HOW TO COMPLETE THIS TASK:
From the listing below, copy each line that contains the word "Ground".
SUPPLIED RECORDS below:
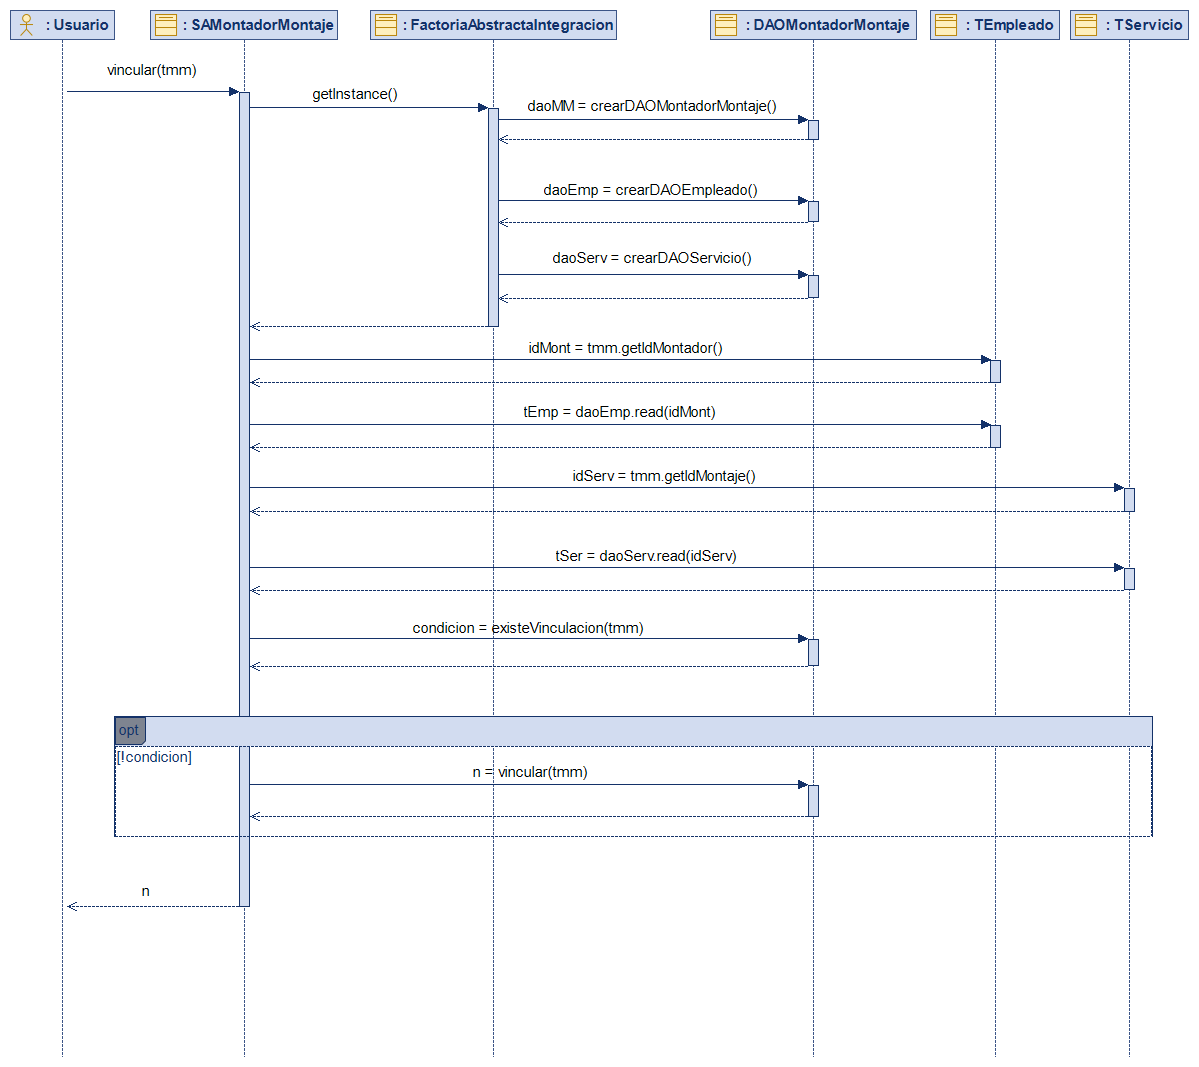
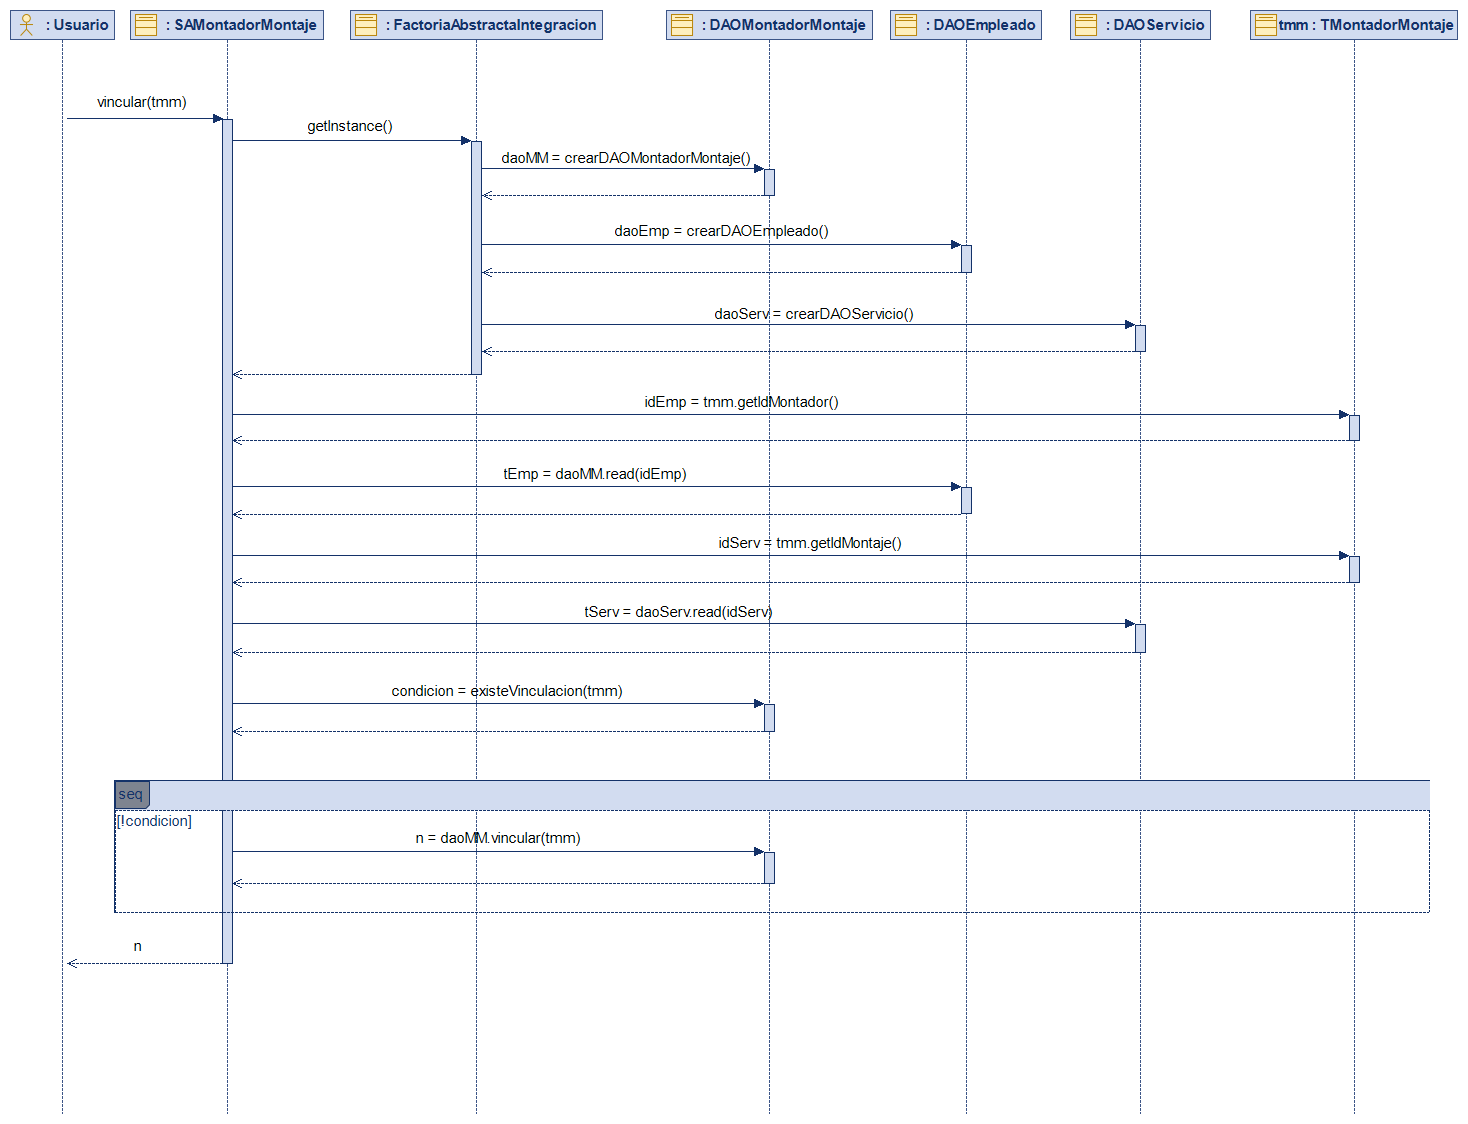
Secuencia

diff --git a/NIKEA_Eclipse_IS2/src/integracion/factura/DAOFactura.java b/NIKEA_Eclipse_IS2/src/integracion/factura/DAOFactura.java
@@ -13,8 +13,6 @@ public interface DAOFactura {
 
 	public boolean update(TFactura factura);// Actualiza los datos de una factura existente
 
-	public void delete(int id);
-
 	public List<TFactura> readByClient(int idCliente); //Buscar facturas de un cliente concreto
 
 	public List<TFactura> readByDateRange(String fechaInicio, String fechaFin); //Buscar facturas entre dos fechas

diff --git a/NIKEA_Eclipse_IS2/src/integracion/factura/DAOFacturaImp.java b/NIKEA_Eclipse_IS2/src/integracion/factura/DAOFacturaImp.java
@@ -114,16 +114,6 @@ public class DAOFacturaImp implements DAOFactura {
 	}
 
 	@Override
-	public void delete(int id) {
-		List<TFactura> lista = readAll();
-
-		lista.removeIf(f -> f.getId() == id);
-
-		guardarEnArchivo(lista);
-
-	}
-
-	@Override
 	public List<TFactura> readByClient(int idCliente) {
 		List<TFactura> res = new ArrayList<>();
 
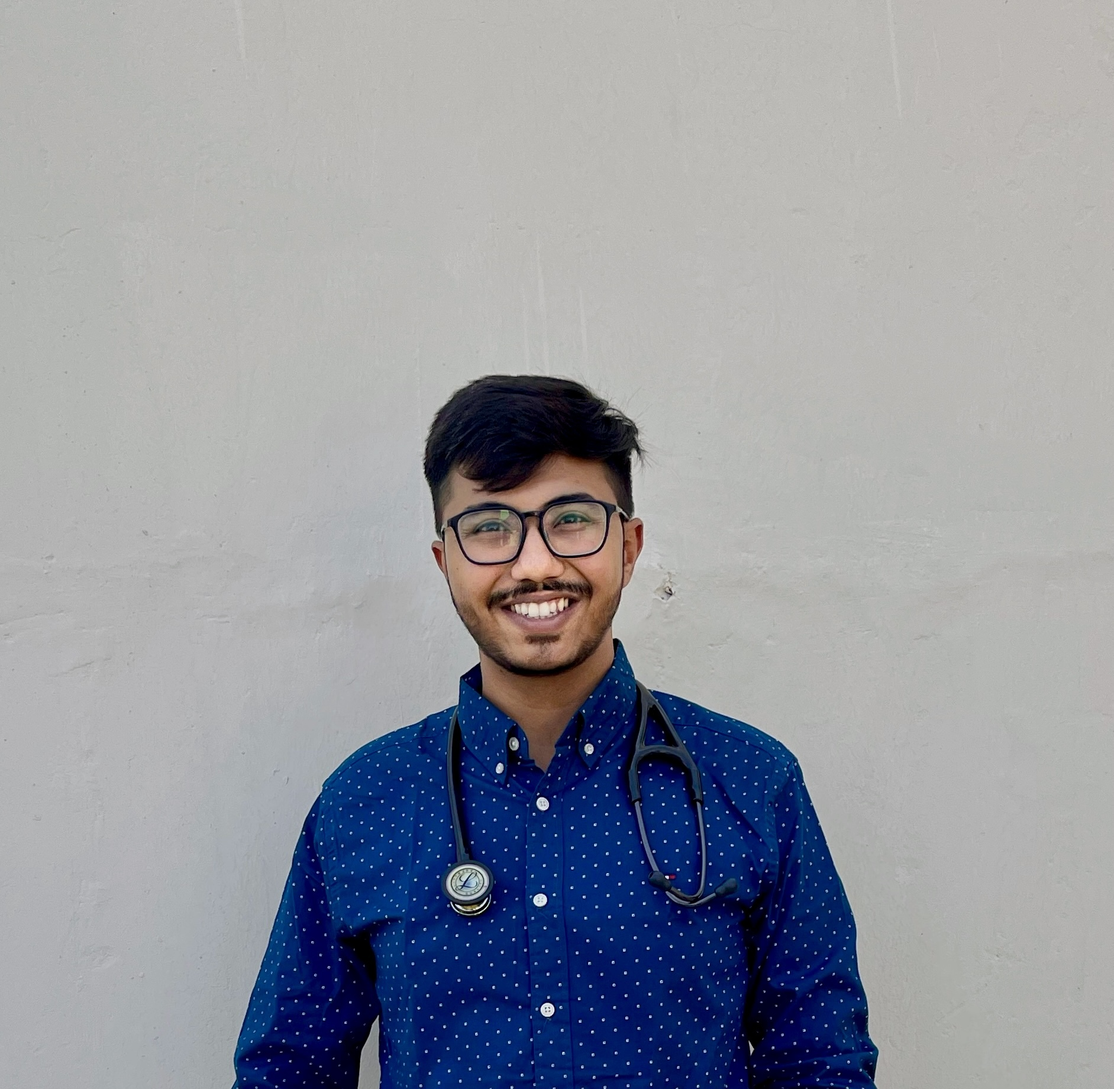
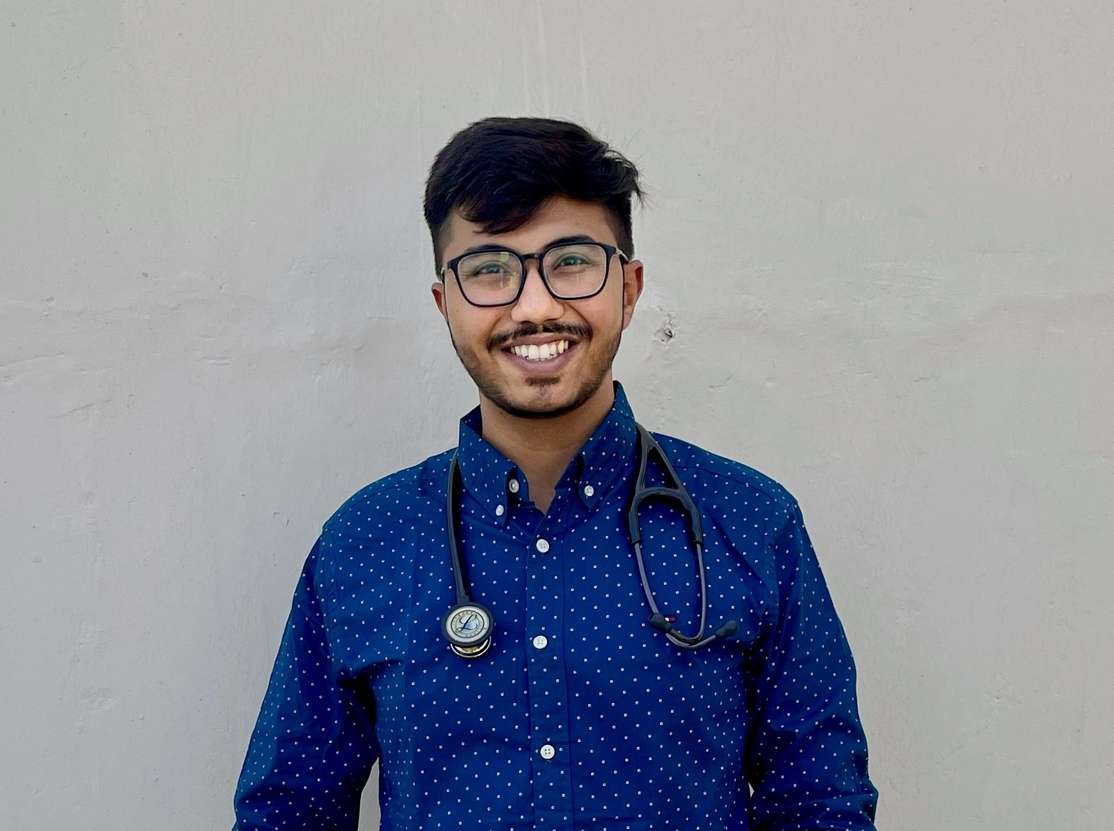
UPDATE IMAGE

Changed region(s): [[0.1848, 0.1224, 0.8008, 1.0], [0.5236, 0.9794, 0.5852, 1.0]]

diff --git a/components/AboutSection.tsx b/components/AboutSection.tsx
@@ -198,7 +198,7 @@ const teamMembers: TeamMember[] = [
     name: "Dr Krish",
     role: "Ground Operations Coordinator",
     bio: "Ground Operations Coordinator",
-    imageUrl: "/assets/Krish.jpg",
+    imageUrl: "/assets/Krish_1.jpg",
     specialty: "Ground Operations",
     category: "Ahd TaskForce",
     socialLinks: [],
@@ -207,7 +207,7 @@ const teamMembers: TeamMember[] = [
     name: "Dr Avdhesh",
     role: "Gujarat College Coordination",
     bio: "Gujarat College Coordination",
-    imageUrl: "/assets/Avdhesh.jpg",
+    imageUrl: "/assets/Avdhesh_1.jpg",
     specialty: "College Coordination",
     category: "Ahd TaskForce",
     socialLinks: [],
End of SUPPLIED RECORDS.
SOLUTION TO THE PROBLEM:
     role: "Ground Operations Coordinator",
     bio: "Ground Operations Coordinator",
     specialty: "Ground Operations",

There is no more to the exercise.